In a statement which was released by the US National Oceanic and Atmospheric Administration said that the GOES-17 weather satellite which was launched about two months ago had developed a cooling problem which has put the majority of the satellite’s value in the stake.
Goes-17 is said to be the new generation of a weather satellite to join NOAA’s orbital fleet. The predecessor of the satellite covers the US East Coast, and GOES-17 is meant for “GOES-West.” The satellites were set to deliver the high-resolution images of the atmospheric conditions. This also tracks fires, solar behaviour or lightning strike. It is very important that NOAA stays ahead of the dying satellites by launching the new satellites which make sure that there is no gap in global coverage.

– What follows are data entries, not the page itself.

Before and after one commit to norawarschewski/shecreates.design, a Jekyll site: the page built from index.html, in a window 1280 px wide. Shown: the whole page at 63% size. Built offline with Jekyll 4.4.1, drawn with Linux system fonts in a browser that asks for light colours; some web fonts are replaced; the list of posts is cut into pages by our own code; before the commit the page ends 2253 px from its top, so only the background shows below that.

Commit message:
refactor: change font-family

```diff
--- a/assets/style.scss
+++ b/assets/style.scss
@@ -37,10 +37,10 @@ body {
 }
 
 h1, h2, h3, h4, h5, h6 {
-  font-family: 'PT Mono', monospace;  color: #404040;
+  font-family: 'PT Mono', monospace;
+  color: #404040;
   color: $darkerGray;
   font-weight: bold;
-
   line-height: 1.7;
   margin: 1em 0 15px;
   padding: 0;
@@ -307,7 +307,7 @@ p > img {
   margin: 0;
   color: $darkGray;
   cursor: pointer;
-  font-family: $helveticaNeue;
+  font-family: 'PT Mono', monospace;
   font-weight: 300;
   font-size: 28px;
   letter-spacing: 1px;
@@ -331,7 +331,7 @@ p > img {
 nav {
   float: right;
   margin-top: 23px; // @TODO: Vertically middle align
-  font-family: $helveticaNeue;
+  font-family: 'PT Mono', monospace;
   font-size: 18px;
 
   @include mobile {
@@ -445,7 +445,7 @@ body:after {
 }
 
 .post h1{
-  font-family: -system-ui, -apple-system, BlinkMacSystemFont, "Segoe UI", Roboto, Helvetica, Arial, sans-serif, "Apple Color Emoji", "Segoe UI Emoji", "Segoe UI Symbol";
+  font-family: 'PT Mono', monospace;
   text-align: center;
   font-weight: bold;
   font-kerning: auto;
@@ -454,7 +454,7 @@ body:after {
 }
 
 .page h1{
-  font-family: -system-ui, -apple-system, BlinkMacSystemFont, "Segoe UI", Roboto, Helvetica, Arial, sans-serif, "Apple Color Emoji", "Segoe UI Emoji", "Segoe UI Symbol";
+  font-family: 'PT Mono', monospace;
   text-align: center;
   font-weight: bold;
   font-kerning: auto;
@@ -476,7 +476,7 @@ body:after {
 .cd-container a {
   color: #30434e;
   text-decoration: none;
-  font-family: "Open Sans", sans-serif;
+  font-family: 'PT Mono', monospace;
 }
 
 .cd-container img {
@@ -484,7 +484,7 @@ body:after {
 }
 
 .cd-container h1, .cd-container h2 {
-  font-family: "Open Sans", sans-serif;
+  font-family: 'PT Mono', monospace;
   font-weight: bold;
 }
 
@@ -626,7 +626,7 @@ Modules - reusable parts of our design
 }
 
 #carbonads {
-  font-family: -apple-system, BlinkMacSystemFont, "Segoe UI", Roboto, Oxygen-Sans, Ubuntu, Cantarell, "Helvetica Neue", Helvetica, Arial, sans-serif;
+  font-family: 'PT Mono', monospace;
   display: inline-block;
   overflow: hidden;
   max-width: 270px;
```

As per the NOAA, the cooling system of the Advanced Baseline Imager (ABI) on the GOES-17 weather satellite has not startup as it is planned and this occurs when on-orbit checkout was done in last few weeks ago. The satellite was launched on an Atlas 5 on March 1st.
The main objective of the cooling system is to keep the ABI’s detectors at an operating temperature of about 60 Kelvin. They said that the system is not working as it programmed for 13 of the instrument’s 16 bands. Three other bands which operate at the visible wavelengths are not affected by this cooling issue.
According to the Stephen Volz, who is the head of the NOAA’s satellite and Information Service said, “This is a serious problem. This is the premier Earth-pointing instrument on the GOES platform. If they are not functioning fully, it is a loss, a performance issue we have to address.” The problem which was occurred in the satellite seems to be with the cryocooler unit and its associated hardware which is present in the instrument. As per Pam Sullivan, who is the NASA flight project manager for the GOES-R program said, “The heat pipes that transport heat from the cryocooler to the external radiator do not seem to be working as intended right now.”
Tim Walsh, acting GOES-R system program direct at NASA said, “That causes problems only when the spacecraft is on the nighttime part of the Earth, where the instrument gets more heating from the sun. There’s a portion of the day centred around satellite local midnight where the data is not usable, and that’s currently what we’re addressing.”